*** Material provided ***

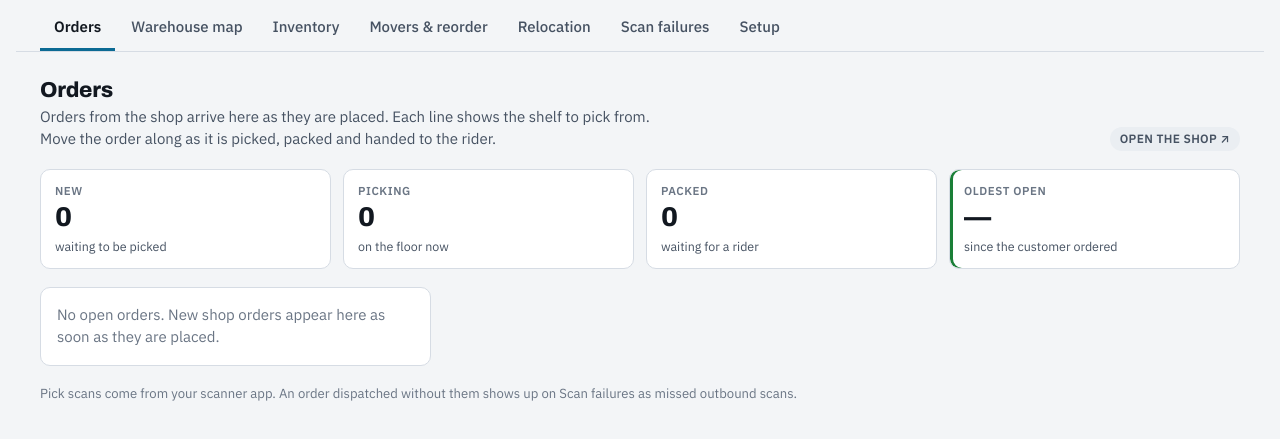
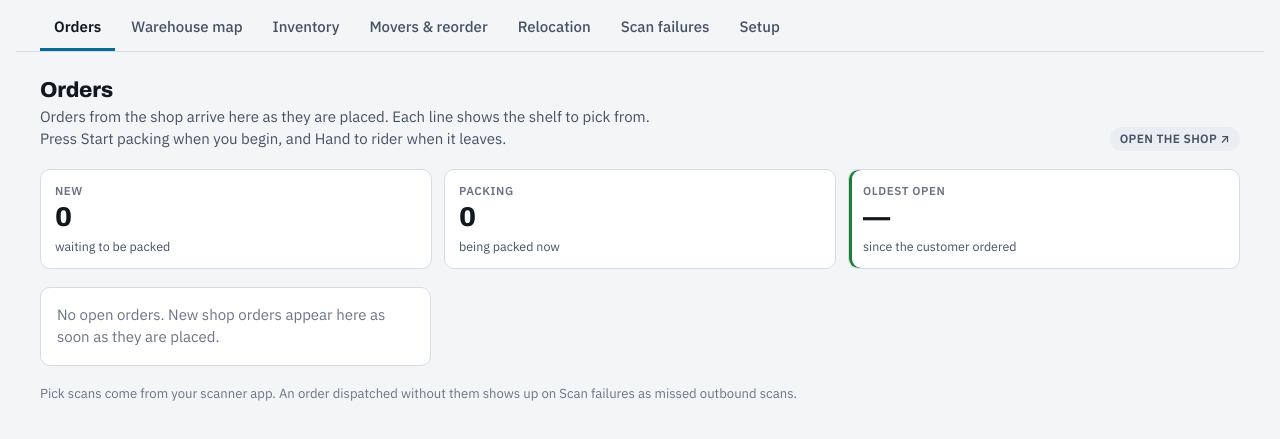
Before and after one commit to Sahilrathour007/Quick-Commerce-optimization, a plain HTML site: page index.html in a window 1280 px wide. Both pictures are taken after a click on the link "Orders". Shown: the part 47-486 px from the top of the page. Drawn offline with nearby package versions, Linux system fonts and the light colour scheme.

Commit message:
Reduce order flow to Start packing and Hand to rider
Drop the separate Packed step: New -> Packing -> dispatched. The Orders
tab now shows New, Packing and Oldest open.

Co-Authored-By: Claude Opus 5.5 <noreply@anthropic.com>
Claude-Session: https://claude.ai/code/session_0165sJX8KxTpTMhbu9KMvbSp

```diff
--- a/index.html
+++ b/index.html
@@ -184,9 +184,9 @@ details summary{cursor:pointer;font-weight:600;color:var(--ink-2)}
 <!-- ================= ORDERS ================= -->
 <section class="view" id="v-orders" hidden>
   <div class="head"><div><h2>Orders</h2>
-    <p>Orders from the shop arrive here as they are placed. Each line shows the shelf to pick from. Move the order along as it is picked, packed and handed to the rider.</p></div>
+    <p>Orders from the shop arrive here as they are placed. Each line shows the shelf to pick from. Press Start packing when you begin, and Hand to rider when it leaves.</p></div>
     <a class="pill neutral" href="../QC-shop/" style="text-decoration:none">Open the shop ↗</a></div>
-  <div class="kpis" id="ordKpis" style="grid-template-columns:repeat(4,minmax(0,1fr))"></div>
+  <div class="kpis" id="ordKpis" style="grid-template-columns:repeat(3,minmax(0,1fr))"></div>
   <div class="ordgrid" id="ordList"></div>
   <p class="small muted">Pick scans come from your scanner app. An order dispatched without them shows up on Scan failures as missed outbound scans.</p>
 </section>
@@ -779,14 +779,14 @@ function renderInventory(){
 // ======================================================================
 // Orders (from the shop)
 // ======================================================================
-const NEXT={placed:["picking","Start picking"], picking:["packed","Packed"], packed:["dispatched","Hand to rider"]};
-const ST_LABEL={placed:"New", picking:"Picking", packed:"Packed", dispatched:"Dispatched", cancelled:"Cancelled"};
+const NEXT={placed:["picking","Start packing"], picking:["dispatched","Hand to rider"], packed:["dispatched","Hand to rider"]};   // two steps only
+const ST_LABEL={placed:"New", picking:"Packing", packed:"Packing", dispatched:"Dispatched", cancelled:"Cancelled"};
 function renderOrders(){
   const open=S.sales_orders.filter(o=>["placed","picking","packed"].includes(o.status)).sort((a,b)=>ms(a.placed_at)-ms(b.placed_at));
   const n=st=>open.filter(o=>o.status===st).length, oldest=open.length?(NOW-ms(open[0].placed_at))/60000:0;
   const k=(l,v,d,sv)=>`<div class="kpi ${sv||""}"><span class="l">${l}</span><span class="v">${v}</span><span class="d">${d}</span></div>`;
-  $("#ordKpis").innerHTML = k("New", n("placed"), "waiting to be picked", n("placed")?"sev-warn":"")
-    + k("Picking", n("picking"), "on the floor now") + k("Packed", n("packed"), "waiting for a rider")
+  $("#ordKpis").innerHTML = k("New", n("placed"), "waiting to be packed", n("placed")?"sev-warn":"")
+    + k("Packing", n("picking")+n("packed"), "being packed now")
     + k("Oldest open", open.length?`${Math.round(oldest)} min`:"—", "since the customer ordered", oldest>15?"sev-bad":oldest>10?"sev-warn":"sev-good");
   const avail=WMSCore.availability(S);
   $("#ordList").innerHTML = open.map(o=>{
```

*** End of Material provided ***

**Exercise brief:** Which lines in the records above include the word "dispatched"? Copy them out.

**Reply:**
Drop the separate Packed step: New -> Packing -> dispatched. The Orders
   <p class="small muted">Pick scans come from your scanner app. An order dispatched without them shows up on Scan failures as missed outbound scans.</p>
-const NEXT={placed:["picking","Start picking"], picking:["packed","Packed"], packed:["dispatched","Hand to rider"]};
-const ST_LABEL={placed:"New", picking:"Picking", packed:"Packed", dispatched:"Dispatched", cancelled:"Cancelled"};
+const NEXT={placed:["picking","Start packing"], picking:["dispatched","Hand to rider"], packed:["dispatched","Hand to rider"]};   // two steps only
+const ST_LABEL={placed:"New", picking:"Packing", packed:"Packing", dispatched:"Dispatched", cancelled:"Cancelled"};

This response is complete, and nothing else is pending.